INFORMATION SHOWN →
+ + +

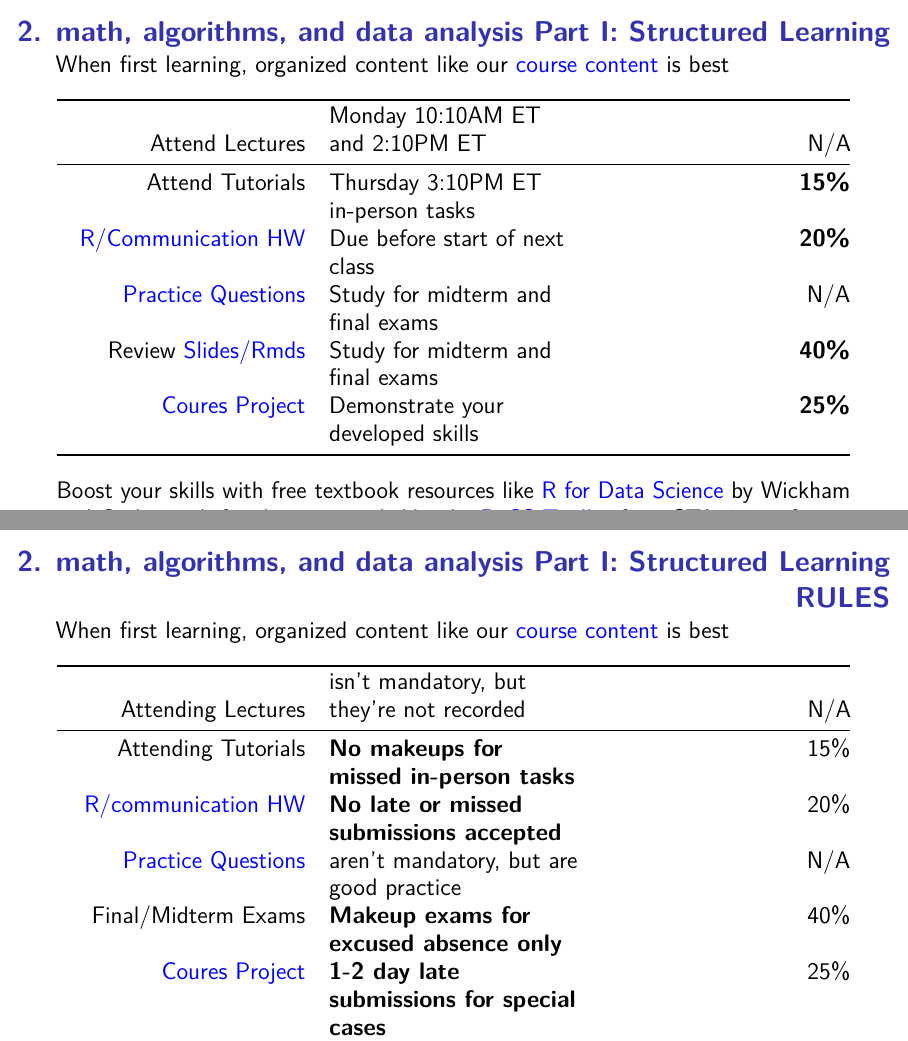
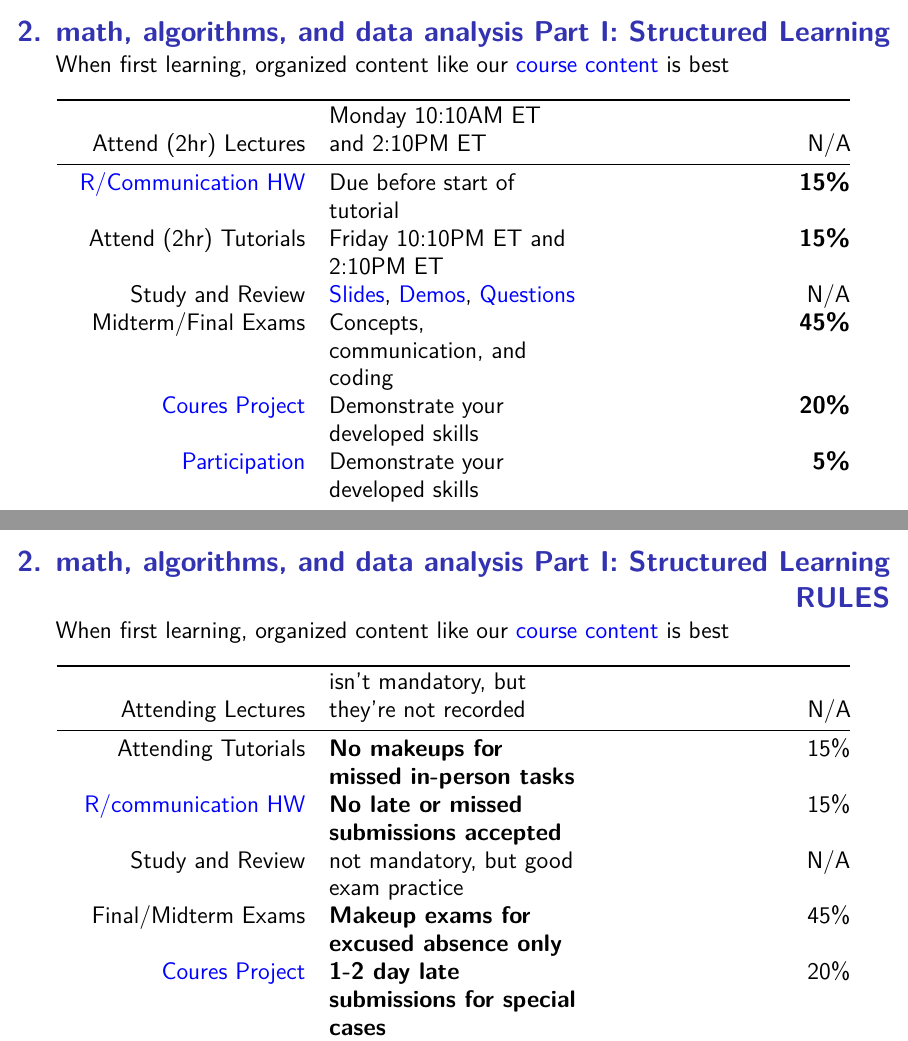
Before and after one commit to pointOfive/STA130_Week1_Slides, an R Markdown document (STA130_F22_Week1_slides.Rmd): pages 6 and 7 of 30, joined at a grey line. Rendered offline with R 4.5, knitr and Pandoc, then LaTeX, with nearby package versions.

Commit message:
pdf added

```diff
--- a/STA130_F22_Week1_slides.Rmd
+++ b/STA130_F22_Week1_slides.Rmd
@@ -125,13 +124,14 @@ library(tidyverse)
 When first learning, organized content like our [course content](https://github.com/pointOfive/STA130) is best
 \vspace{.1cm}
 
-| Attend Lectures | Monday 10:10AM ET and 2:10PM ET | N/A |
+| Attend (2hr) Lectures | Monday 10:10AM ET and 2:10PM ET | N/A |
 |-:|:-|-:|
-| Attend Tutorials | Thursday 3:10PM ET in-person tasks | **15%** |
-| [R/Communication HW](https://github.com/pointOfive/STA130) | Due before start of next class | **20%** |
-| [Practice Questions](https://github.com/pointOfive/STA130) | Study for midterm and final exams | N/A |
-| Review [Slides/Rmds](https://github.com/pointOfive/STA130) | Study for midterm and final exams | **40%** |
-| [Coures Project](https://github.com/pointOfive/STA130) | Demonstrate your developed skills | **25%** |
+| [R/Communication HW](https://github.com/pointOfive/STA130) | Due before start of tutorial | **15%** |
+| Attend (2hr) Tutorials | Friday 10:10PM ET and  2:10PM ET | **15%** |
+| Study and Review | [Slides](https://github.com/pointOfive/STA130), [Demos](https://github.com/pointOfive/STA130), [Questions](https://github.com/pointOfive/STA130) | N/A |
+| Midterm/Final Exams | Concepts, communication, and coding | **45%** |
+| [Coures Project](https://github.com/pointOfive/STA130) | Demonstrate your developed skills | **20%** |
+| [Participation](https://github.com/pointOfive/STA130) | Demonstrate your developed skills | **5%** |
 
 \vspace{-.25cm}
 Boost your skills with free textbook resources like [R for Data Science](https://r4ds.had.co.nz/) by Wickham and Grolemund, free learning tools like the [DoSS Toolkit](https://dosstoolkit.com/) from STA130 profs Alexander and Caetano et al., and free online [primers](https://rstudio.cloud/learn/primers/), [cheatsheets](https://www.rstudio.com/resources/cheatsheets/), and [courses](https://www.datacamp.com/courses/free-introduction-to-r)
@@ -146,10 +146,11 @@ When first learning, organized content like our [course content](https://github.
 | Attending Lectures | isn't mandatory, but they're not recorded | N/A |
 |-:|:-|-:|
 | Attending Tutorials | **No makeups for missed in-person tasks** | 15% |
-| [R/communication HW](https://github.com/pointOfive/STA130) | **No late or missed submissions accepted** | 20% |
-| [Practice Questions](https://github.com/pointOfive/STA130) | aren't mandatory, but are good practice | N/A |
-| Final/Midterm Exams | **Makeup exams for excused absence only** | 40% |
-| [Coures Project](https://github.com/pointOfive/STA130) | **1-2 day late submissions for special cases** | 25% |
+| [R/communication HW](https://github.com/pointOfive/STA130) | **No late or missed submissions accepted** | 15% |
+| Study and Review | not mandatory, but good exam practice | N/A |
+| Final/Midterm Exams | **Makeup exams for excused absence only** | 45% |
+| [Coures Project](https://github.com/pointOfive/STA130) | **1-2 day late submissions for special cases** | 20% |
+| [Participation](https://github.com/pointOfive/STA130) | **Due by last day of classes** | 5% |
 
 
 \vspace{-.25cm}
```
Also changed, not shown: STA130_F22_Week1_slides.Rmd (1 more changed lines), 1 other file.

+ + +

TRY IT → Your reply must be one number: the count of lines in the records above that contain the string "submissions".

TASK OUTPUT → 4